Ms Hall was also beaten. In one incident, she had a bit of shampoo still in her hair after showering and Sajjad grabbed her and slammed her head into the basin.
Lara continuously refused Sajjad’s marriage proposals which enraged him further.
“I was once made to lay naked in the bed with my legs open.
“One time I was ill he thought it was ‘hilarious’ – as I was vomiting – to come up and try to rape me while I was hurling.”
“I had come all the way to Pakistan to be a prisoner.”
In a bid to escape, Lara contacted the Australian consulate and High Commission but was disappointed by their “lacklustre” attitude. She was told to seek safety.
Lara was scared to go to the police as her visa had expired and would risk being arrested. So Ms Hall planned her own escape.
She reached out to Dr Kaiser Rafiq, chief executive of the elite AFOHS club, a prestigious members-only club for armed forces officers, diplomats and prominent business personalities.
One night, Ms Hall locked herself in a bedroom and contacted the police. When they arrived, Sajjad begged her to tell them she was fine but Dr Rafiq got on the phone and she was taken to the local police station.
She was put into the care of Dr Rafiq and stayed at the AFOHS club for two weeks.
Dr Rafiq offered to help as he did not want Ms Hall leaving with a bad image of Pakistan’s people.
He said: “I find her extremely genius and positive person.
“But I was disappointed and somewhat angry at her for coming to a totally strange country and strange people whom she met only through internet.”
Lara later moved to stay with a friend named Rafi. Both travelled to Islamabad to the Ministry of Interior.
She was threatened with prison for overstaying her visa, but she escaped with a fine and was told to leave the country.
Lara tried again to get help from the Australian embassy as she had no money but was met again with lacklustre replies.
Ms Hall set up a GoFundMe account as she had nowhere else to turn. Wilson Chowdry, head of the British Pakistani Christian Association answered her pleas.
The organisation paid her fines and organised a safe passage out of the country and back home to Australia.
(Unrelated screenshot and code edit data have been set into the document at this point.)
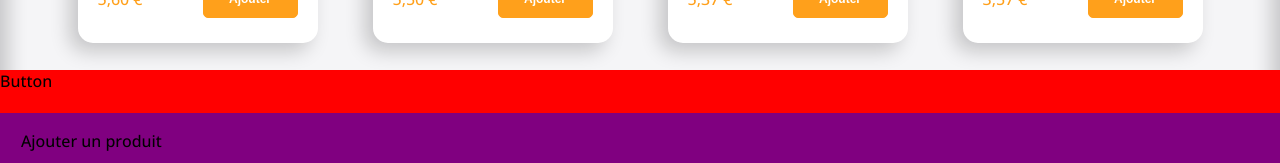
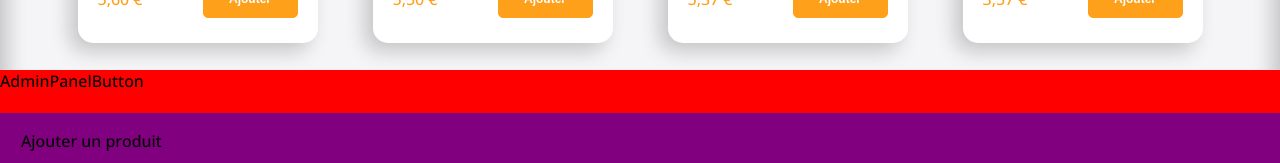
Before and after one commit to Moustito/crazee-burger, a React (Vite) app: page /order/1 in a window 1280 px wide. Shown: the part 437-600 px from the top of the page. Built offline with nearby package versions, Linux system fonts and the light colour scheme; grey boxes are pictures that could not be loaded.

Commit message:
✨ F07: ORDER > AdminPanel > Create reusable-ui <AdminPanelButton />

```diff
--- a/src/Components/pages/order/adminPanel/AdminPanel.jsx
+++ b/src/Components/pages/order/adminPanel/AdminPanel.jsx
@@ -1,11 +1,12 @@
 import styled from "styled-components";
+import AdminPanelButton from "../../../reusable-ui/AdminPanelButton";
 
 export default function AdminPanel() {
   return (
     <AdminPanelStyled>
-        <div className="onglet">
-            <p>Button</p>
-        </div>
+      <div className="onglet">
+        <AdminPanelButton />
+      </div>
       <div className="panel">
         <p>Ajouter un produit</p>
       </div>
@@ -22,7 +23,7 @@ const AdminPanelStyled = styled.div`
   bottom: 0;
 
   .onglet {
-      height: 43px;
+    height: 43px;
   }
   .panel {
     background-color: purple;
--- /dev/null
+++ b/src/Components/reusable-ui/AdminPanelButton.jsx
@@ -0,0 +1,5 @@
+export default function AdminPanelButton() {
+  return (
+    <div>AdminPanelButton</div>
+  )
+}
```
He also criticised the Australian government for their poor response.
Lara said Mr Chowdry was the man who got her home.
“I’m not a Christian, I’m an agnostic. But Wilson helped me get out of the country. He was a big part in me getting out.”
Lara was glad to have survived such a horrific experience but is troubled by the Australian government’s inaction.
“Why did the Government let me down? I’m speaking out because no other Australian should be left behind.”